## Directions for this task
Give the number of lines in the records below that include "Extract". Reply with that number alone.

[Saved data entries]
Start of Block

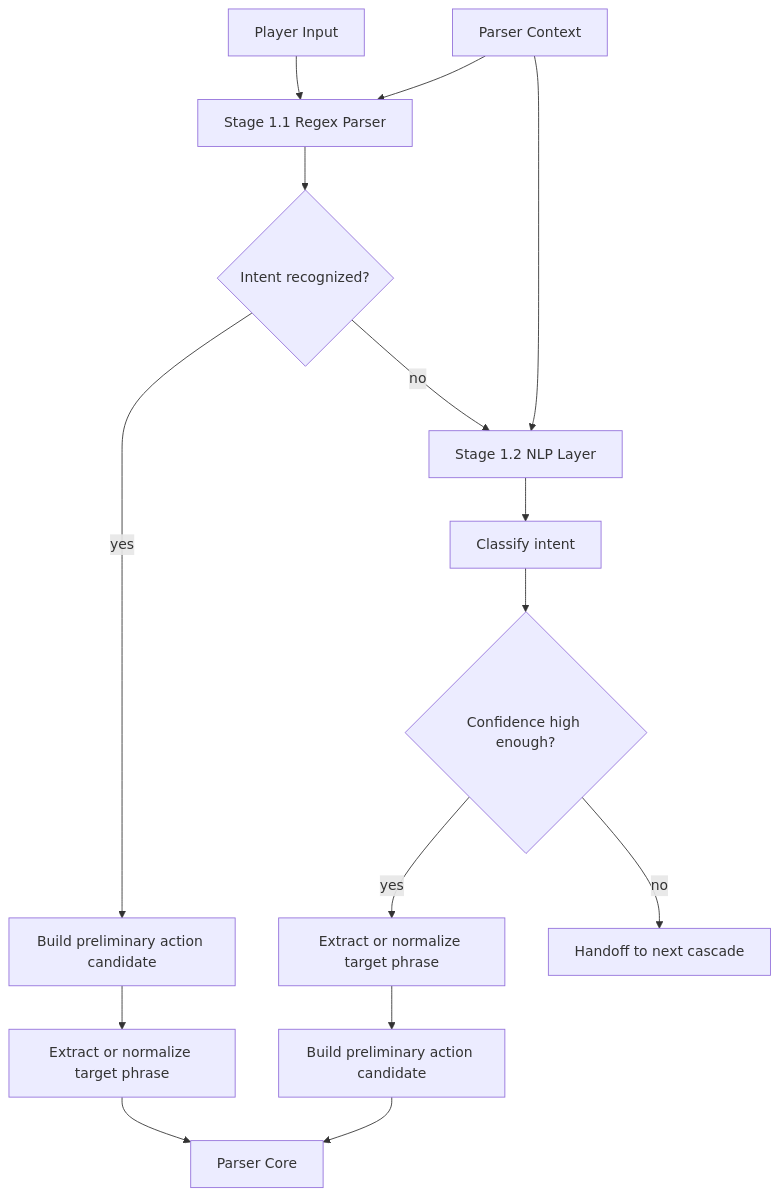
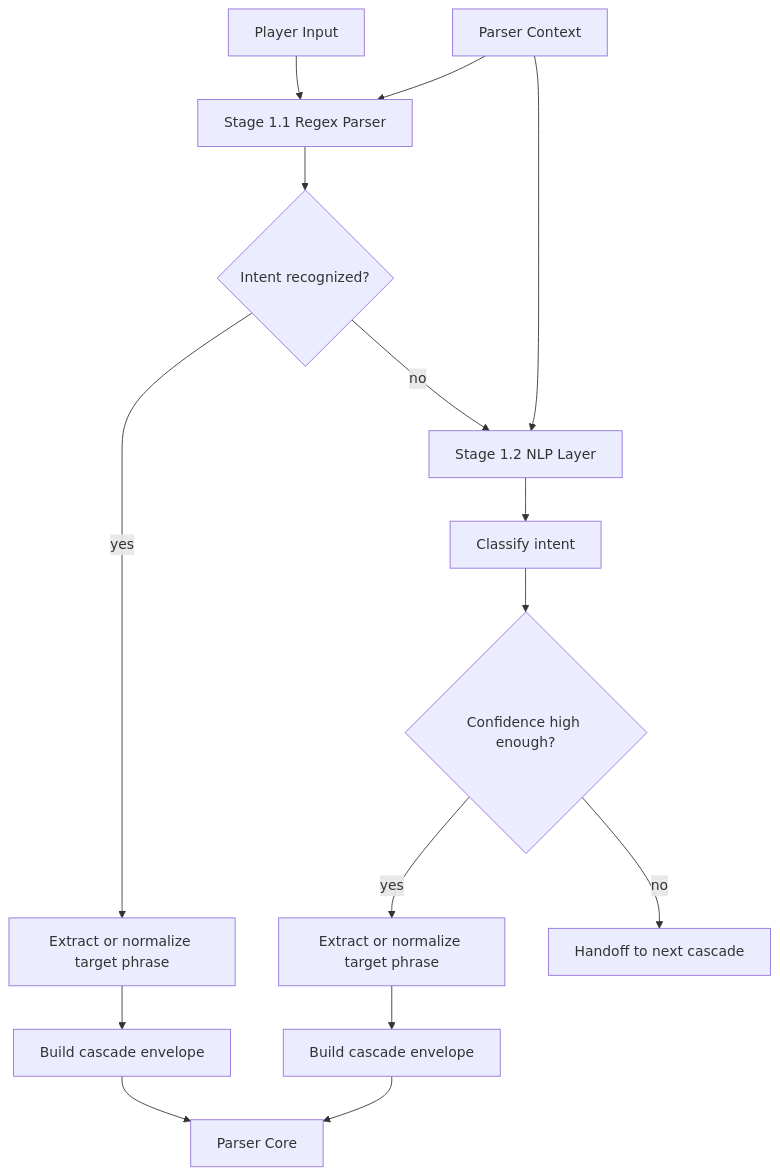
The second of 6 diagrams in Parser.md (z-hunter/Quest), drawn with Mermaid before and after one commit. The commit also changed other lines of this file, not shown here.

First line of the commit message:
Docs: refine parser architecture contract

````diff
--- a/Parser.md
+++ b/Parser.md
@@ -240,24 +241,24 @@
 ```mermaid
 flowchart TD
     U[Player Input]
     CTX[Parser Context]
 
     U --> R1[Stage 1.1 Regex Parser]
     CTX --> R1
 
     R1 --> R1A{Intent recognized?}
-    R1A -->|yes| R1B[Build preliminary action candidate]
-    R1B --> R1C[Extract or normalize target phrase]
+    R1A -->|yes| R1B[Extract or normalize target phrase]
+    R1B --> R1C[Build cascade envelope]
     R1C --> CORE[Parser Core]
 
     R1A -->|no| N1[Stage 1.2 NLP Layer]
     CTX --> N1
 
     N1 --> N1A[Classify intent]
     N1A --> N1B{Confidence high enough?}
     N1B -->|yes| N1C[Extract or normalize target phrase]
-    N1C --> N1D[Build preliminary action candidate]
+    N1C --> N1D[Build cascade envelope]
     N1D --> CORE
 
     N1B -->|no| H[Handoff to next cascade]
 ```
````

End of Block

## Written reply
3